Ramon Antonio Matta

Freelance Journalist, Content Creator, Copywriter, Author and Founder of Content Done Write.

Jun 13, 2022
Published on: Sober Recovery
1 min read

No one likes to be judged, but we all play judge. Judgments can be negative or positive, and opinions are another name for judgments. "That was the worst pizza I ever ate." "That cake looks fattening." "This is a lovely day out today."

When you struggle with substance use disorder or addiction, you may make judgments, especially toward your self-destructive behavior. It's understandable and perfectly natural, as addictions and substance abuse can be detrimental to people's everyday lives and relationships with others. So, judging yourself for not being able to stop or continuing to use despite consequences and other people's judgments will only make you feel worse.

Judgment Defusion is a skill that lets you take advantage of self-awareness to make it easier to make the choices that are best for you. Acknowledging when we're being judgmental, whether positively or negatively, empowers us to accept what we cannot change and change what we can. You can be your harshest critic, but that doesn't encourage stopping undesirable behavior. It pushes you closer to it in many instances.

The goal of the Judgment Defusion exercise is to help you "let go" of your judgments. To prepare, it may help to get in the habit of noticing when you're being judgmental. Spend several days becoming aware of the negative and positive judgments you make. It will take some practice, but you'll soon be able to recognize each time.

Watching your judgments form and then letting go of them without becoming attached is the goal of this exercise. The aim is to visualize judgments as words or images, gently drifting away from you. Once you've gotten used to acknowledging your judgmental thoughts when they come, you'll be prepared to use Judgment Defusion. Some people find these techniques helpful:

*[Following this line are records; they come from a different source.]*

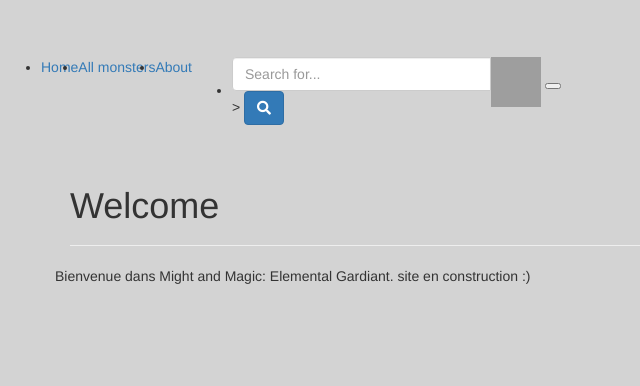
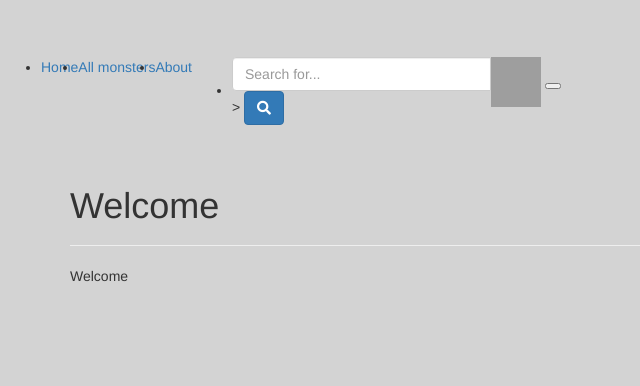
Before and after one commit to rivallu/mameg, a Flask app: page / in a window 1280 px wide. Shown: the top 386 px of the page, without its empty margins (0-640 px from the left). Run offline with Flask 2, Linux system fonts and the light colour scheme; parts of the project's set-up code (start-up, migrations or seed data) failed here and were passed over; some libraries are stand-ins or nearby versions; grey boxes are pictures that could not be loaded.

Commit message:
remove angular function

```diff
--- a/templates/about.html
+++ b/templates/about.html
@@ -6,6 +6,12 @@
         <h1>{{title}}</h1>
       </div>
       <div class="row ">
+          <div class="col-lg-12">
+             <div class="card">
+                 <div class="card-body">
+                        About page
+                 </div>
+             </div>
       </div>
     </div>
 {% endblock %}
--- a/templates/index.html
+++ b/templates/index.html
@@ -6,8 +6,12 @@
         <h1>{{title}}</h1>
       </div>
       <div class="row ">
-          Bienvenue dans Might and Magic: Elemental Gardiant.
-          site en construction :)
+          <div class="col-lg-12">
+             <div class="card">
+                 <div class="card-body">
+                        Welcome
+                 </div>
+             </div>
       </div>
     </div>
 {% endblock %}
--- a/templates/monster.html
+++ b/templates/monster.html
@@ -7,7 +7,7 @@
       </div>
       <div class="row ">
           {% for monster in monsters %}
-              <div class="col-lg-3 col-sm-6 portfolio-item"  ng-repeat="manga in Mangalist| filter: { name: search.search }">
+              <div class="col-lg-3 col-sm-6 portfolio-item">
                 <div class="card h-100">
                     <a href="detail/{{ monster[0] }}"><img class="card-img-top" src="https://s3-us-west-2.amazonaws.com/rune-mmeg-assets/wp-content/uploads/2018/05/24105532/Fire-Angel.png" alt="Not found"></a>
                     <div class="card-body">
--- a/templates/search.html
+++ b/templates/search.html
@@ -7,7 +7,7 @@
       </div>
       <div class="row ">
           {% for monster in monsters %}
-              <div class="col-lg-3 col-sm-6 portfolio-item"  ng-repeat="manga in Mangalist| filter: { name: search.search }">
+              <div class="col-lg-3 col-sm-6 portfolio-item">
                 <div class="card h-100">
                     <a href="detail/{{ monster[0] }}"><img class="card-img-top" src="https://s3-us-west-2.amazonaws.com/rune-mmeg-assets/wp-content/uploads/2018/05/24105532/Fire-Angel.png" alt="Not found"></a>
                     <div class="card-body">
```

  • You can picture yourself in a room with two doors—an entrance and an exit. Judgments enter one door and leave out the other.
  • Or you can picture sitting alongside a stream as you watch your judgments drift upstream on leaves.
  • You could also picture yourself in an open field and looking up as your judgments float by on clouds.
  • You can develop your own method if you capture the essence of Judgment Defusion, visually observing as your judgments come and then watching them go without holding on to them or judging them.

Getting stuck in judgment strips you of much of your power to change your life. Accepting things as they are doesn't mean you don't have a desire to change them. Recognizing your judgments and letting them go puts more attention on what you are judging and less on the judgment itself or the emotions that come with it. For example, you can consider what you can do to help yourself avoid triggers or come up with ways to respond differently to them.

You'll think of negative judgments you've recently had as you do Judgment Defusion. Something may happen in the future that will affect you as well. If these things are not occurring right now, they are not a reality at this moment. That's why letting go of judgments is so crucial to your recovery.

Wish Recovery is one of California's best luxury dual diagnosis treatment centers. Our highly trained counselors can teach you more about Judgment Defusion and other valuable skills so you can live the life you want and deserve. Contact us today for more details.